But with a portfolio of clients that already includes Diageo, Pernod Ricard, Beam Suntory, Brown-Forman and William Grant & Sons, engineering firm Briggs of Burton can justifiably claim to be at the cutting-edge of creating sustainable technology for alcohol production.

The company, which has offices in Forres and Burton upon Trent, was in the spotlight at this week’s Worldwide Distilled Spirits Conference in Edinburgh, with a keynote speech outlining the latest systems which can capture and re-use the vapour from whisky stills, reduce liquid effluent and use sources of local renewable green energy to provide electricity.

Done properly, Briggs of Burton reckons that distilleries can cut their stillhouse energy usage by up to 80%.

Head of marketing, Scott Davies, said: “Distilleries face numerous challenges when it comes to meeting their sustainability targets. Firstly, no two distilleries are the same, which means that each one comes with a unique set of requirements. However, it’s more important than ever for whisky and distilleries to go green.

“There are now lots of options for decarbonisation which can be tailored to each distillery, including the transition to electrification with electric steam generation, high voltage electrode boilers, and even thermal oil systems for a distillery to consider. These can generate very large energy savings, typically between 50-80% in the stillhouse.”

Mr Davies added: “If a distillery has equipment nearing its end of life such as a boiler or transformer, this might be an opportunity to consider other fuels such as hydrogen or electric. They can also take advantage of their location; whether they are inland or next to a large loch, there are ways to tap into these local aspects to find innovative solutions.”

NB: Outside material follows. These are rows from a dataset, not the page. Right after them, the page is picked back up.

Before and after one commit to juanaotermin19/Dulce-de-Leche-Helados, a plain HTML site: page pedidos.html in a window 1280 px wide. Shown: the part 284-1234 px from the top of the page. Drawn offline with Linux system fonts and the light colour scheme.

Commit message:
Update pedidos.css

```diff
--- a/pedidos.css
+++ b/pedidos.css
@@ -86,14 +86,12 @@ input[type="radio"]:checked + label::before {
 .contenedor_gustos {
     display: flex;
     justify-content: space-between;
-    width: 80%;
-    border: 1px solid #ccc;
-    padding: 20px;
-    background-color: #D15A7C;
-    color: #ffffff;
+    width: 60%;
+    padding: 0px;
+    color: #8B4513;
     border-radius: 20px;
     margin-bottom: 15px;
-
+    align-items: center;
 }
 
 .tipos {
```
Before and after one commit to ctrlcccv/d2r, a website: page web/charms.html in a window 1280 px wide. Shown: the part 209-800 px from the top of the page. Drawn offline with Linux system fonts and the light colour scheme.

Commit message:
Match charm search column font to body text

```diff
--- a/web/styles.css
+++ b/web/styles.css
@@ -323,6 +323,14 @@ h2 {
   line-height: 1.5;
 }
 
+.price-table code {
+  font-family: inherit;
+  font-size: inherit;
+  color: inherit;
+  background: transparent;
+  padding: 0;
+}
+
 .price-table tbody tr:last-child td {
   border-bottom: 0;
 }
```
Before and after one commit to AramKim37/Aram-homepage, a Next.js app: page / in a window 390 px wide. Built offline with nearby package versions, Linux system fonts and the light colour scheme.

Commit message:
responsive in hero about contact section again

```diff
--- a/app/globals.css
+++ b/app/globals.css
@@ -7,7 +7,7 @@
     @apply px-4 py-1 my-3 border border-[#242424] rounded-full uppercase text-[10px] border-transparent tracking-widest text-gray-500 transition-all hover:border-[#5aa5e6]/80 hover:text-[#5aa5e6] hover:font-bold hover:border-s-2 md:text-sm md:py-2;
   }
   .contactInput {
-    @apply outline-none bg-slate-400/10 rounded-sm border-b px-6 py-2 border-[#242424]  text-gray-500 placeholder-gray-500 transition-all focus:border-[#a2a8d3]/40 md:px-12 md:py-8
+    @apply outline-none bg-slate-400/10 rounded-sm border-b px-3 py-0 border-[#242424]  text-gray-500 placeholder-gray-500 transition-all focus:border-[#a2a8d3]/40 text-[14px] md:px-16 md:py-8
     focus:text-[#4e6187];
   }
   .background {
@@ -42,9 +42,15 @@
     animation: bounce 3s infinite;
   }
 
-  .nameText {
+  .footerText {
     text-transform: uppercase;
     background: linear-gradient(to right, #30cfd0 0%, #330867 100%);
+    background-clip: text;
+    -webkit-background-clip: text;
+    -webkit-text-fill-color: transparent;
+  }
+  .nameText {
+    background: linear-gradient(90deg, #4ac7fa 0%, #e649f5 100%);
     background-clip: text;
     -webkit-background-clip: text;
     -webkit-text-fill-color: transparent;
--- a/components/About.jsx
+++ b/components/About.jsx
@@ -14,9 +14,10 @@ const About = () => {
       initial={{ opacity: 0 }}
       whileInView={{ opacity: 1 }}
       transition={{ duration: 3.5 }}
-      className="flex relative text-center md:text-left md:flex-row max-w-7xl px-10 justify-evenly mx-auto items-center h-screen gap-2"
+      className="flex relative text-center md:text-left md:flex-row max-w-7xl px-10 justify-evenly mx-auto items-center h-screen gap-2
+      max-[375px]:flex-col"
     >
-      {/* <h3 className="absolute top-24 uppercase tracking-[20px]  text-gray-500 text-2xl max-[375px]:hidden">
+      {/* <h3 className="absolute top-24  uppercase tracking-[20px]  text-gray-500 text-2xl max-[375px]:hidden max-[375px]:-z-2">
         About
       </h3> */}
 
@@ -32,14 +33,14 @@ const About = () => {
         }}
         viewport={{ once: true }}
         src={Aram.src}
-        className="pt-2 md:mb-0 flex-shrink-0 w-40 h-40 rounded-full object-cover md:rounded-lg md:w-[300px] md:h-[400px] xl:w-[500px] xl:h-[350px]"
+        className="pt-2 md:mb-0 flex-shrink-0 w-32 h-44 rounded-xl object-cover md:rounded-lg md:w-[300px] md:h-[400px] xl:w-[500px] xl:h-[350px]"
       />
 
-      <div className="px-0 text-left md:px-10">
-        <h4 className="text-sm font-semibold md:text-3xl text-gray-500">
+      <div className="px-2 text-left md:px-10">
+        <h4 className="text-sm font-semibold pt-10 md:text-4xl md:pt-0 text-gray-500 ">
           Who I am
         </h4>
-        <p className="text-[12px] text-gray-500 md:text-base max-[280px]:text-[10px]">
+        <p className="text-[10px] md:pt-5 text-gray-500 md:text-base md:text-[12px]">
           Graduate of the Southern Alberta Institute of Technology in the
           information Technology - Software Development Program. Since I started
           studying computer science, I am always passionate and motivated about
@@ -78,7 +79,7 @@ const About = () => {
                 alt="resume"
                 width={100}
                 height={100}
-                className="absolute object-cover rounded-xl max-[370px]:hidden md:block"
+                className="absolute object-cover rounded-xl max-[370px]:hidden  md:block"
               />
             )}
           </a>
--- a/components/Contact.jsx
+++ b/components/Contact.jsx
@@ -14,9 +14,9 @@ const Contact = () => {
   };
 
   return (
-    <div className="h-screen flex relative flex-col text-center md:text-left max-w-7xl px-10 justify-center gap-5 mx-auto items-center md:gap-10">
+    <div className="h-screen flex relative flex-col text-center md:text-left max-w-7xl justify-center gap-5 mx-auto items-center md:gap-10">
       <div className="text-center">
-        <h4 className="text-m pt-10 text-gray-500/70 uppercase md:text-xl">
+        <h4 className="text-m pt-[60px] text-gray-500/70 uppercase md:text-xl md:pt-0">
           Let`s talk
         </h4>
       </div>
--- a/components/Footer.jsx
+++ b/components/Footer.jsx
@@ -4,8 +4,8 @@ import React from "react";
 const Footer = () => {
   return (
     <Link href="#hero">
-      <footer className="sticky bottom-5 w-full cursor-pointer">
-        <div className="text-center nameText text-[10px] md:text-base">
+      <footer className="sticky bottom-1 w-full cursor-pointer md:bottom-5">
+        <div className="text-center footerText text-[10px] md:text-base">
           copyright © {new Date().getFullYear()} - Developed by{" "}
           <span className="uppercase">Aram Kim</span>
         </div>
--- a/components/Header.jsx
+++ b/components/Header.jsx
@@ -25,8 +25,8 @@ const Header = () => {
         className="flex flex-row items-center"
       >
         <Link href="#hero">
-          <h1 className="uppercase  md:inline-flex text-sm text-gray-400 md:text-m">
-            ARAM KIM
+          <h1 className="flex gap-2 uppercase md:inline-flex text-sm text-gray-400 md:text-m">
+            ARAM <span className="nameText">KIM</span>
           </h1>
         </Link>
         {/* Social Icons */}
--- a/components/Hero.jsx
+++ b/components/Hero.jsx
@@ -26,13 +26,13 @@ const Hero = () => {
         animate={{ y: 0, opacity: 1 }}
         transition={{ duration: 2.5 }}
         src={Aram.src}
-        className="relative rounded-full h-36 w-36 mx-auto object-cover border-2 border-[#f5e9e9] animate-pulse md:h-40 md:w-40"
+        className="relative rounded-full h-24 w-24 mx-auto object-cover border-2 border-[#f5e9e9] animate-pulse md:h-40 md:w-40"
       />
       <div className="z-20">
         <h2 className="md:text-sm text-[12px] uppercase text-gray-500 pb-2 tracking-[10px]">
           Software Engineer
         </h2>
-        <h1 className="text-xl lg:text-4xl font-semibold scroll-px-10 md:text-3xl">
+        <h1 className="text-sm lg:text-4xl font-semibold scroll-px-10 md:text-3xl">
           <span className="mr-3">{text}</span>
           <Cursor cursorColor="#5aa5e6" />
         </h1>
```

Briggs of Burton recently partnered with Ardgowan Distillery to lead the design, build and engineering of its carbon negative distillery near Inverkip, which is due to open in 2024.